On Friday, June 7, 2019, I met 20-year-old Zakila Marina, who had just gotten off work from her job at a Wendy’s restaurant in Central Austin. At first, before I talked with her and noticed her Wendy’s hat, I assumed that she was employed somewhere on Sixth Street, judging by the friendly receptions she was getting from several members of the homeless community at Sixth and San Jacinto streets in downtown Austin.
We struck up a conversation, and Zakila said she likes coming to Sixth Street after work. Eager to hear more of her story, I learned that she was born in India and spent her childhood in Nashville, Tennessee.
And then, she said she was in early pregnancy. She said she was already the mother of two daughters and that she had been sexually assaulted by a family member at the age of 13.
She spoke unfavorably of her current relationship, and without thinking, I blurted out my fears that she would wind up homeless. She looked at me, with an odd expression, and said she was homeless and living in a motel.
A thousand thoughts flooded my mind. Namely, that I should never assume anything about someone’s living conditions. I looked her in the eye and told her as much — that I fall into the trap of falsely thinking that homelessness means living outdoors, without a roof.
Zakila then told me a little more about her life. Her mom is in jail, and her sister is helping her care for her two children. She desperately wants to do all the right things for her unborn child. She wants to make all of her doctor’s appointments and follow through with all of the required prenatal care.
After our conversation, her friends Ruby Red and Elizabeth, two homeless women I had met and photographed in months past on Sixth Street, lent Zakila their emotional support. The trio posed for photos, smiling broadly and putting their arms around each other.
I got Zakila’s phone number and told her I’d like to stay in touch.
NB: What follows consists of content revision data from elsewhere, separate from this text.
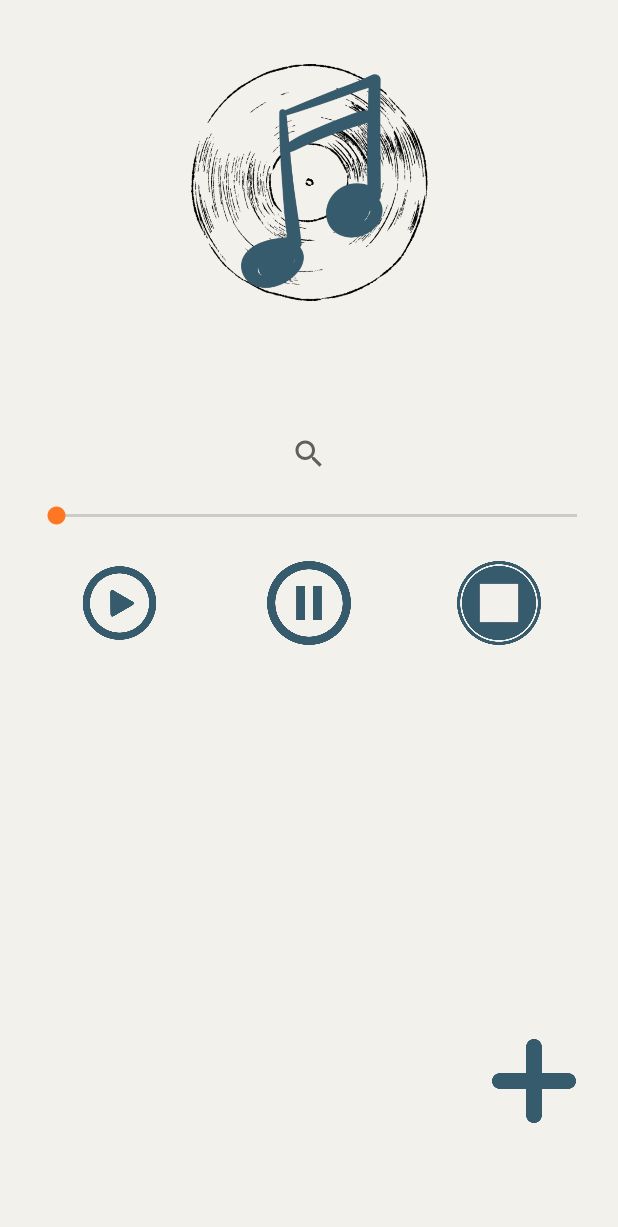
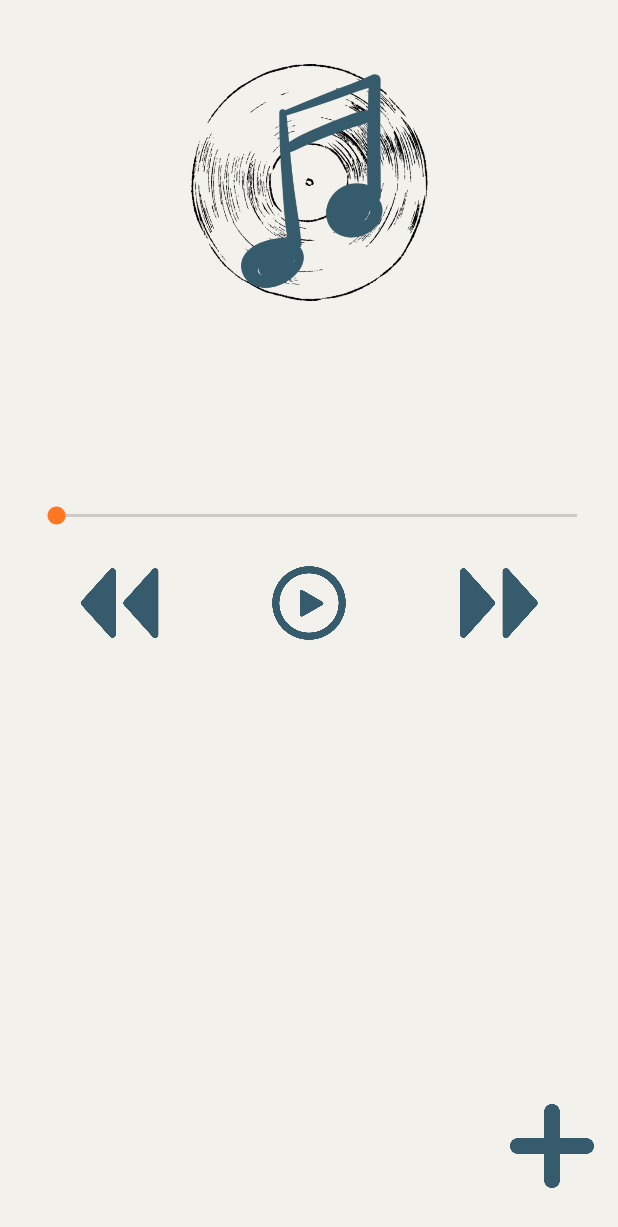
Before and after one commit to SamuelPestan/music_reproductor, an Android app built with Jetpack Compose: the screen it shows after launch (MainActivity), on a phone screen of 412 x 824 dp. Shown: the top 1227 px of the screen. Run offline under Robolectric (Android 15) with nearby library versions, the phone set to English and light mode, and no system bars.

Commit message:
CAMBIO DE VERSION

```diff
--- a/app/src/main/java/com/example/reproductormusica/MainActivity.kt
+++ b/app/src/main/java/com/example/reproductormusica/MainActivity.kt
@@ -1,109 +1,103 @@
 package com.example.reproductormusica
 
-import android.content.Intent
-import android.content.pm.PackageManager
 import android.media.MediaPlayer
 import android.os.Bundle
-import android.Manifest
 import android.net.Uri
-import android.provider.Settings
+import android.widget.ArrayAdapter
 import android.widget.ImageView
+import android.widget.ListView
 import android.widget.Toast
 import androidx.activity.ComponentActivity
 import androidx.activity.result.contract.ActivityResultContracts
-import androidx.appcompat.widget.SearchView
-import androidx.core.content.ContextCompat
-import androidx.appcompat.app.AlertDialog
+import java.io.File
+import java.io.IOException
 
 class MainActivity : ComponentActivity() {
 
-    private lateinit var search: SearchView
+    private lateinit var list: ListView
     private lateinit var play: ImageView
-    private lateinit var pause: ImageView
-    private lateinit var stop: ImageView
+    private lateinit var next: ImageView
+    private lateinit var previous: ImageView
     private lateinit var add: ImageView
 
     private var mediaPlayer: MediaPlayer? = null
 
-    // Crea un contrato de resultado para manejar el permiso
-    private val requestPermissionLauncher =
-        registerForActivityResult(ActivityResultContracts.RequestPermission()) { isGranted: Boolean ->
-            if (isGranted) {
-                // Permiso concedido
-                Toast.makeText(this, "Permiso concedido para acceder al almacenamiento", Toast.LENGTH_SHORT).show()
-                // Ahora abrir el selector de archivos
-                openFileLauncher.launch("audio/*")
-            } else {
-                // Permiso denegado
-                if (!shouldShowRequestPermissionRationale(Manifest.permission.READ_EXTERNAL_STORAGE)) {
-                    // Si el usuario ya ha denegado permanentemente, mostramos un diálogo
-                    showPermissionDeniedDialog()
-                } else {
-                    Toast.makeText(this, "Permiso denegado para acceder al almacenamiento", Toast.LENGTH_SHORT).show()
+    // Lista para guardar los nombres de los archivos de música seleccionados
+    private val songList = mutableListOf<String>()
+
+    // Directorio donde se guardarán las canciones
+    private val musicDirectory: File by lazy {
+        File(filesDir, "music")  // Usamos el directorio de archivos internos
+    }
+
+    // Declara un launcher para abrir el selector de archivos
+    private val openFileLauncher = registerForActivityResult(ActivityResultContracts.GetContent()) { uri: Uri? ->
+        uri?.let {
+
+            /// Guardamos el archivo de música en el directorio de la app
+            val inputStream = contentResolver.openInputStream(it)
+            val fileName = it.lastPathSegment ?: "Unknown Song"
+            val destinationFile = File(musicDirectory, fileName)
+
+            try {
+                inputStream?.use { input ->
+                    destinationFile.outputStream().use { output ->
+                        input.copyTo(output)
+                    }
                 }
+            } catch (e: IOException) {
+                Toast.makeText(this, "Error al guardar la canción", Toast.LENGTH_SHORT).show()
             }
         }
-
-    private val openFileLauncher =
-        registerForActivityResult(ActivityResultContracts.GetContent()) { uri: Uri? ->
-            uri?.let {
-                // Realizar alguna acción con el archivo seleccionado
-                val filePath = it.path
-                Toast.makeText(this, "Archivo seleccionado: $filePath", Toast.LENGTH_SHORT).show()
-                playSelectedFile(it)
-            }
-        }
+    }
 
     override fun onCreate(savedInstanceState: Bundle?) {
         super.onCreate(savedInstanceState)
         setContentView(R.layout.main_activity)
 
         // Inicializar las vistas
-        search = findViewById(R.id.search)
+        list = findViewById(R.id.searchSong)
         play = findViewById(R.id.play)
-        pause = findViewById(R.id.pause)
-        stop = findViewById(R.id.stop)
+        next = findViewById(R.id.next)
+        previous = findViewById(R.id.previous)
         add = findViewById(R.id.add)
 
-        // Configurar el SearchView para mostrar búsquedas
-        setupSearchView()
+        // Crea el directorio en caso de que no exista
+        if (!musicDirectory.exists()) {
+            musicDirectory.mkdirs()
+        }
+
+        updateList()
+    }
+
+    override fun onStart() {
+        super.onStart()
 
         add.setOnClickListener {
-            // Verificar si el permiso de lectura del almacenamiento externo está concedido
-            when {
-                ContextCompat.checkSelfPermission(this, Manifest.permission.READ_EXTERNAL_STORAGE) == PackageManager.PERMISSION_GRANTED -> {
-                    // Si el permiso está concedido, abre el selector de archivos
-                    openFileLauncher.launch("audio/*")
-                }
-                else -> {
-                    // Si el permiso no está concedido, solicita el permiso
-                    requestPermissionLauncher.launch(Manifest.permission.READ_EXTERNAL_STORAGE)
-                }
-            }
+            openFileLauncher.launch("audio/*")
+        }
+
+        // Configurar clics en la lista
+        list.setOnItemClickListener { _, _, position, _ ->
+            val selectedSong = songList[position]
+            val songUri = Uri.fromFile(File(musicDirectory, selectedSong))
+            playSelectedFile(songUri)
         }
     }
 
+    override fun onPause() {
+        super.onPause()
+        if (mediaPlayer?.isPlaying == true) {
+            mediaPlayer?.pause()
+        }
+
+    }
 
     override fun onDestroy() {
         super.onDestroy()
         // Liberar recursos del MediaPlayer
         mediaPlayer?.release()
         mediaPlayer = null
-    }
-
-    private fun setupSearchView() {
-        search.setOnQueryTextListener(object : SearchView.OnQueryTextListener {
-            override fun onQueryTextSubmit(query: String?): Boolean {
-                // Acción al buscar música
-                Toast.makeText(this@MainActivity, "Buscando: $query", Toast.LENGTH_SHORT).show()
-                return true
-            }
-
-            override fun onQueryTextChange(newText: String?): Boolean {
-                // Acciones mientras se escribe en el campo de búsqueda
-                return false
-            }
-        })
     }
 
     private fun playSelectedFile(uri: Uri) {
@@ -113,24 +107,34 @@ class MainActivity : ComponentActivity() {
                 prepare() // Prepara el MediaPlayer para la reproducción
                 start() // Comienza la reproducción
             }
-            Toast.makeText(this, "Reproduciendo archivo", Toast.LENGTH_SHORT).show()
         } catch (e: Exception) {
             Toast.makeText(this, "Error al reproducir el archivo", Toast.LENGTH_SHORT).show()
         }
     }
 
-    private fun showPermissionDeniedDialog() {
-        // Mostrar un diálogo informativo para explicar cómo habilitar el permiso manualmente
-        AlertDialog.Builder(this)
-            .setTitle("Permiso requerido")
-            .setMessage("Para seleccionar archivos de música, debe habilitar el permiso de almacenamiento en la configuración de la aplicación.")
-            .setPositiveButton("Ir a Configuración") { _, _ ->
-                val intent = Intent(Settings.ACTION_APPLICATION_DETAILS_SETTINGS)
-                val uri = Uri.fromParts("package", packageName, null)
-                intent.data = uri
-                startActivity(intent)
-            }
-            .setNegativeButton("Cancelar", null)
-            .show()
+    private fun updateList(query: String? = null) {
+        // Limpiar la lista de canciones antes de agregar nuevas
+        songList.clear()
+
+        // Obtener todos los archivos de música del directorio
+        val musicFiles = musicDirectory.listFiles()?.filter { file ->
+            // Mostrar solo los archivos de sonido
+            file.isFile && (file.name.endsWith(".mp3") || file.name.endsWith(".wav"))
+        }
+
+        // Si hay archivos de música, añadirlos a la lista
+        musicFiles?.forEach { file ->
+            songList.add(file.name)
+        }
+
+        // Si hay un filtro de búsqueda (query), aplicar el filtro
+        val filteredList = if (!query.isNullOrEmpty()) {
+            songList.filter { it.contains(query, ignoreCase = true) }
+        } else {
+            songList
+        }
+
+        val adapter = ArrayAdapter(this, android.R.layout.simple_dropdown_item_1line, filteredList )
+        list.adapter = adapter
     }
 }
--- a/app/src/main/res/layout/main_activity.xml
+++ b/app/src/main/res/layout/main_activity.xml
@@ -1,6 +1,7 @@
 <?xml version="1.0" encoding="utf-8"?>
 <androidx.constraintlayout.widget.ConstraintLayout xmlns:android="http://schemas.android.com/apk/res/android"
     xmlns:app="http://schemas.android.com/apk/res-auto"
+    xmlns:tools="http://schemas.android.com/tools"
     android:layout_width="match_parent"
     android:layout_height="match_parent"
     android:orientation="vertical"
@@ -11,24 +12,23 @@
         android:layout_width="175dp"
         android:layout_height="175dp"
         android:layout_marginTop="18dp"
+        android:contentDescription="@string/app_name"
         android:src="@drawable/music_icon"
         app:layout_constraintEnd_toEndOf="parent"
         app:layout_constraintHorizontal_bias="0.5"
         app:layout_constraintStart_toStartOf="parent"
-        app:layout_constraintTop_toTopOf="parent"
-        android:contentDescription="@string/app_name"/>
+        app:layout_constraintTop_toTopOf="parent" />
 
-    <androidx.appcompat.widget.SearchView
-        android:id="@+id/search"
-        android:layout_width="20dp"
-        android:layout_height="wrap_content"
-        android:layout_marginBottom="8dp"
-        android:queryHint="Buscar canción..."
-        android:theme="@style/CustomSearchView"
-        app:layout_constraintBottom_toTopOf="@+id/progressBar"
+
+    <ListView
+        android:id="@+id/searchSong"
+        android:layout_width="wrap_content"
+        android:layout_height="80dp"
+        android:layout_marginTop="16dp"
         app:layout_constraintEnd_toEndOf="parent"
-        app:layout_constraintHorizontal_bias="0.5"
-        app:layout_constraintStart_toStartOf="parent" />
+        app:layout_constraintHorizontal_bias="0.0"
+        app:layout_constraintStart_toStartOf="parent"
+        app:layout_constraintTop_toBottomOf="@+id/linearLayout" />
 
     <SeekBar
         android:id="@+id/progressBar"
@@ -58,6 +58,14 @@
         app:layout_constraintVertical_bias="0.5">
 
         <ImageView
+            android:id="@+id/previous"
+            android:layout_width="0dp"
+            android:layout_height="56dp"
+            android:layout_weight="1"
+            android:contentDescription="@string/pause"
+            android:src="@drawable/ic_previous" />
+
+        <ImageView
             android:id="@+id/play"
             android:layout_width="0dp"
             android:layout_height="56dp"
@@ -66,20 +74,12 @@
             android:src="@drawable/ic_play" />
 
         <ImageView
-            android:id="@+id/pause"
-            android:layout_width="0dp"
-            android:layout_height="56dp"
-            android:layout_weight="1"
-            android:contentDescription="@string/pause"
-            android:src="@drawable/ic_pause" />
-
-        <ImageView
-            android:id="@+id/stop"
+            android:id="@+id/next"
             android:layout_width="0dp"
             android:layout_height="56dp"
             android:layout_weight="1"
             android:contentDescription="@string/stop"
-            android:src="@drawable/ic_stop" />
+            android:src="@drawable/ic_next" />
     </LinearLayout>
 
 
@@ -88,15 +88,12 @@
         android:id="@+id/add"
         android:layout_width="56dp"
         android:layout_height="56dp"
-        android:layout_marginStart="319dp"
-        android:layout_marginTop="239dp"
-        android:layout_marginEnd="20dp"
-        android:layout_marginBottom="36dp"
+        android:layout_marginBottom="16dp"
         android:contentDescription="@string/add_song"
         android:src="@drawable/ic_add"
         app:layout_constraintBottom_toBottomOf="parent"
         app:layout_constraintEnd_toEndOf="parent"
-        app:layout_constraintStart_toStartOf="parent"
-        app:layout_constraintTop_toBottomOf="@+id/linearLayout" />
+        app:layout_constraintHorizontal_bias="1.0"
+        app:layout_constraintStart_toStartOf="parent" />
 
 </androidx.constraintlayout.widget.ConstraintLayout>
--- a/app/src/main/res/values/strings.xml
+++ b/app/src/main/res/values/strings.xml
@@ -5,4 +5,5 @@
     <string name="stop">Stop</string>
     <string name="add_song">Add Song</string>
     <string name="select_song">Selecciona una canción</string>
+    <string name="search_song">Buscar canción</string>
 </resources>
--- a/app/src/main/res/values/styles.xml
+++ b/app/src/main/res/values/styles.xml
@@ -5,7 +5,7 @@
         <!-- Fondo del SearchView -->
         <item name="queryBackground">@android:color/transparent</item>
         <!-- Color del texto -->
-        <item name="android:textColor">#FFFFFF</item>
+        <item name="android:textColor">@color/black</item>
         <!-- Color de hint (texto de ayuda) -->
         <item name="android:textColorHint">#80FFFFFF</item>
         <!-- Íconos de búsqueda y limpieza -->
@@ -18,7 +18,7 @@
     <!-- Apariencia personalizada del texto -->
     <style name="CustomSearchTextAppearance" parent="TextAppearance.AppCompat">
         <item name="android:textSize">16sp</item>
-        <item name="android:textColor">#FFFFFF</item>
+        <item name="android:textColor">@color/black</item>
         <item name="android:textColorHint">#80FFFFFF</item>
     </style>
 </resources>
```
Also changed, not shown: app/src/main/res/drawable/ic_next.png (added), app/src/main/res/drawable/ic_previous.png (added).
I begged her to seek help from as many avenues as possible and to take care of herself and her baby. And then we went our separate ways, me headed to my car and Zakila into the heart of the night on Sixth Street.